I was out in the Mojave desert. Around sunset, I was sipping a tot of pre-dinner rye with the dog (she was not drinking) when suddenly really warm filtered-through-clouds light lit up some of the desert plants. I ran for the camera and tripod and set up quickly. This cholla took on quite a glow. I went with that glow in this B&W rendition.
The old camera dash! Love it. (which rye, btw? I’m a bourbon girl, but mostly the non-wheated varieties).
I can see why you made the run. The light is truly lovely against the dark rocks and other plants. It doesn’t reach all parts of the subject, but that’s intriguing. How much darkening of the bg did you have to do? Just curious. It’s a crazy plant, but presented this way, it’s easier to take in.
Harley, those darn cholla can be neat subjects either standalone as you’ve captured here or in a scene as a supporting character with a different main subject. At first I thought this skinny guy was a pencil cholla, but closer look it is another flavor. As many as I’ve seen in the field I’m not sure I’ve seen all the types.
The worst are the teddy bear or jumping cholla. I’ve been nailed by those barbed devils a few times. I wear snake guards more for those than anything to do with the snakes.
I really like the light here and your B&W presentation too. Very nice indeed…
@Kris_Smith and @Paul_Breitkreuz , thanks for the comments. Kristen, I was sipping Rittenhouse. That and Bulleit are my usual go-to’s when indulging in rye. I used to be a single malt guy but in the last 3 or 4 years, I have developed a real liking for American ryes. BTW, the background started off a lot darker than the fore, but I took it a lot darker from there.
Amazing light Harley. That Cholla seems to be catching all the light. Love the black and white presentation for sure. I agree with @Paul_Breitkreuz about the Teddy Bear AKA jumping Cholla. Those things are really neat looking but I’ve been attacked to many times to count by those little devils.
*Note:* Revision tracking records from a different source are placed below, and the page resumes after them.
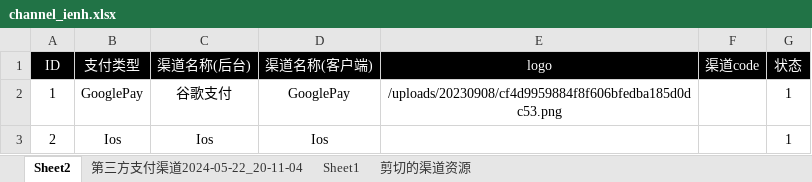
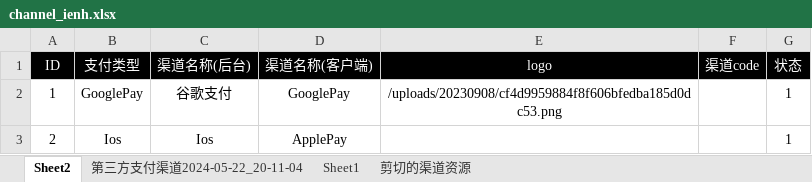
Before and after one commit to dash-lee/Order, an Excel workbook: Create_order/Excel Source/channel_ienh.xlsx, sheet Sheet2, drawn as a sheet; values as stored, in another font and other column widths than the file's, no borders; the diff names each change by its address in the sheet, - before the commit and + after, or states it on an @@ line.

Commit message:
提交修改

```diff
--- a/Create_order/Excel Source/channel_ienh.xlsx (sheet Sheet2)
+++ b/Create_order/Excel Source/channel_ienh.xlsx (sheet Sheet2)
-D3 (渠道名称(客户端)): Ios
+D3 (渠道名称(客户端)): ApplePay
```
Particularly at the Joshua Tree cholla garden where there are millions of them in close quarters. They even have a box with a pair of pliers there for the unsuspecting visitors that get nabbed. Great Image though Harley!
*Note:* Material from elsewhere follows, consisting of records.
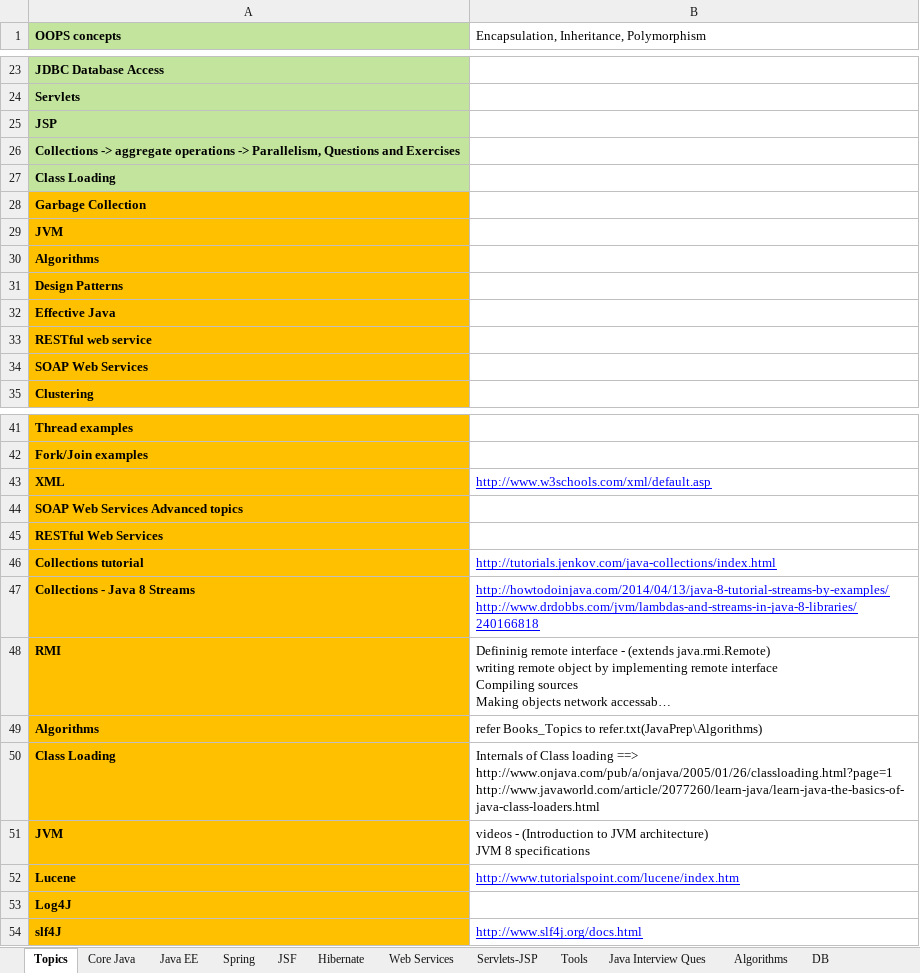
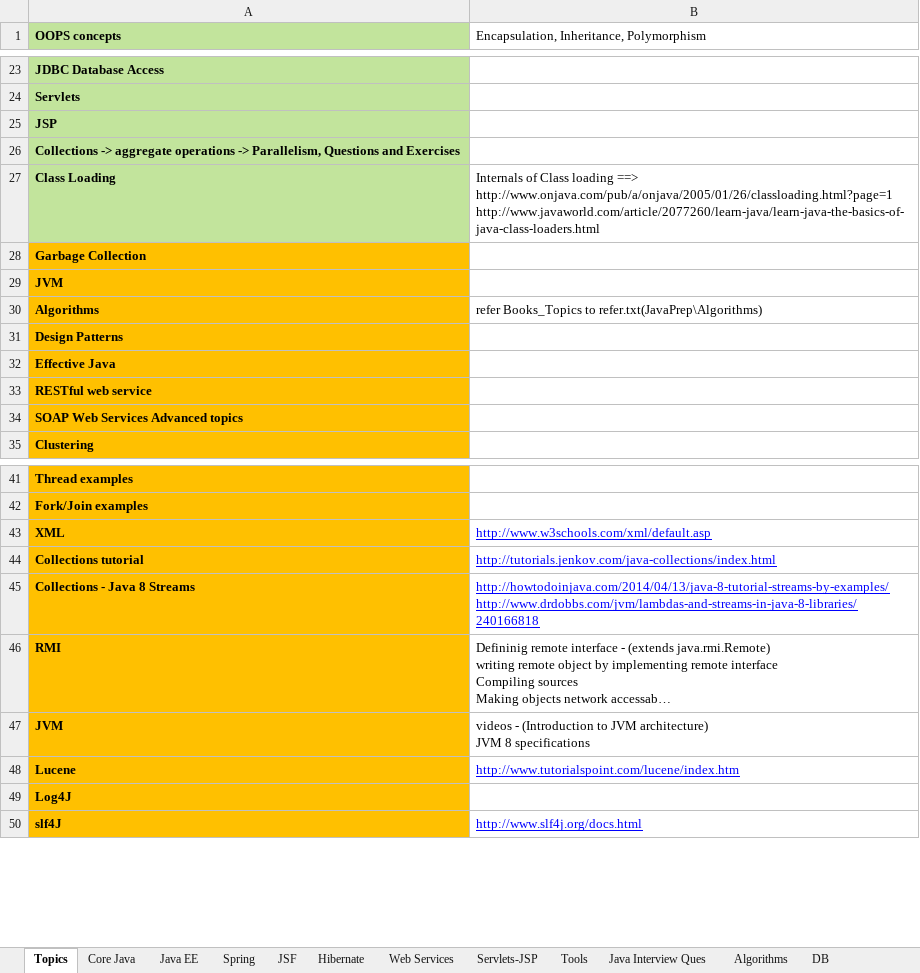
Before and after one commit to ravikanthg/images, an Excel workbook: Definitions.xlsx, sheet Topics, drawn as a sheet; only a part is shown, gaps mark what is left out; long unchanged cells end in …; values as stored, in another font and other column widths than the file's, no borders; ↵ is a line break in a cell; the diff names each change by its address in the sheet, - before the commit and + after, or states it on an @@ line.

Commit message:
updated core java -> garbage collection
updated core java -> garbage collection

```diff
--- a/Definitions.xlsx (sheet Topics)
+++ b/Definitions.xlsx (sheet Topics)
-B27: (empty)
+B27: Internals of Class loading ==> http://www.onjava.com/pub/a/onjava/2005/01/26/classloading.html?page=1 ↵ http://www.javaworld.com/article/2077260/learn-java/learn-java-the-basics-of-java-class-loaders.html
-B30: (empty)
+B30: refer Books_Topics to refer.txt(JavaPrep\Algorithms)
-A34 (OOPS concepts): SOAP Web Services
+A34 (OOPS concepts): SOAP Web Services Advanced topics
-row 44: SOAP Web Services Advanced topics
-row 45: RESTful Web Services
-row 49: Algorithms | refer Books_Topics to refer.txt(JavaPrep\Algorithms)
-row 50: Class Loading | Internals of Class loading ==> http://www.onjava.com/pub/a/onjava/2005/01/26/classloading.html?page=1 ↵ http://www.javaworld.com/article/2077260/learn-java/learn-java-the-basics-of-java-class-loaders.html
```
Also changed, not shown: sheet Core Java, charts or pictures.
@David_Haynes , I had an event at that same location several years ago now myself. I had a cholla ball stuck to my hand and it was freezing outside too. Add in the fact I was fighting blood clots and was on blood thinners back then. I actually used the opening in my off road wheel on my truck to “scrape” the darn thing off my hand. I still had one or two barbed spines in one finger that took time to dislodge. I thought I’d bleed out before I got the holes plugged up. I learned a hard lesson that I’ve never repeated since…LOL…
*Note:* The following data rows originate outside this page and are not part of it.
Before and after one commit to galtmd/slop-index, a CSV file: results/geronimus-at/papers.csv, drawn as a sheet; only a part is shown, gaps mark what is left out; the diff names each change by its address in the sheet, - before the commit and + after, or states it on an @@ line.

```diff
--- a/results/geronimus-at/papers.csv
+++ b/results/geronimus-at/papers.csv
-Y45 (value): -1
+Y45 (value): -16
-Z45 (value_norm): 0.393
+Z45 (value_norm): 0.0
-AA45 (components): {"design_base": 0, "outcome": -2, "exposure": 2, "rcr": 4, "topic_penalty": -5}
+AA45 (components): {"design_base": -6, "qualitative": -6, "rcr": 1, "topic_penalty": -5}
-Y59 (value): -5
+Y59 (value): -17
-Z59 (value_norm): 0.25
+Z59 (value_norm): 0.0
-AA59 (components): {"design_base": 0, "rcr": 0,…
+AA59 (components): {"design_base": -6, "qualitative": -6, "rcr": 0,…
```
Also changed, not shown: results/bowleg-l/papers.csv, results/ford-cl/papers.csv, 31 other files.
I am smiling as I read this @Paul_Breitkreuz . Not from your discomfort and or pain but the fact that I have been there too. Little did I know the first time I got stuck I reached over with my bare hand to grab the ball that embedded itself into my arm and proceeded to get portions of the ball stuck in my hand. It was then that someone told me not to touch them and that there was a pair of pliers at the parking lot for all of the people who get these stuck in their skin. I can look back on that and have a good chuckle now.
That light has given the cholla an otherworldly look and a life of its own, Harley. They sound like pretty nasty cacti!
Masterful job on the processing here Harley, you just nailed the luminosity of the glow. It’s the glow on the spikes that just grabs my attention. If you don’t mind a processing question, how did you get the tonality of the background (ie everything but the cholla) so uniform looking while maintaining some detail? The way the entire non-cactus part of the image looks works really well.
I used a combo of things. A Darks-2 TK mask on one layer, a gradient mask with a curves layer on another. There was already significant separation between the cholla and background, so the masking was doable without too much finessing.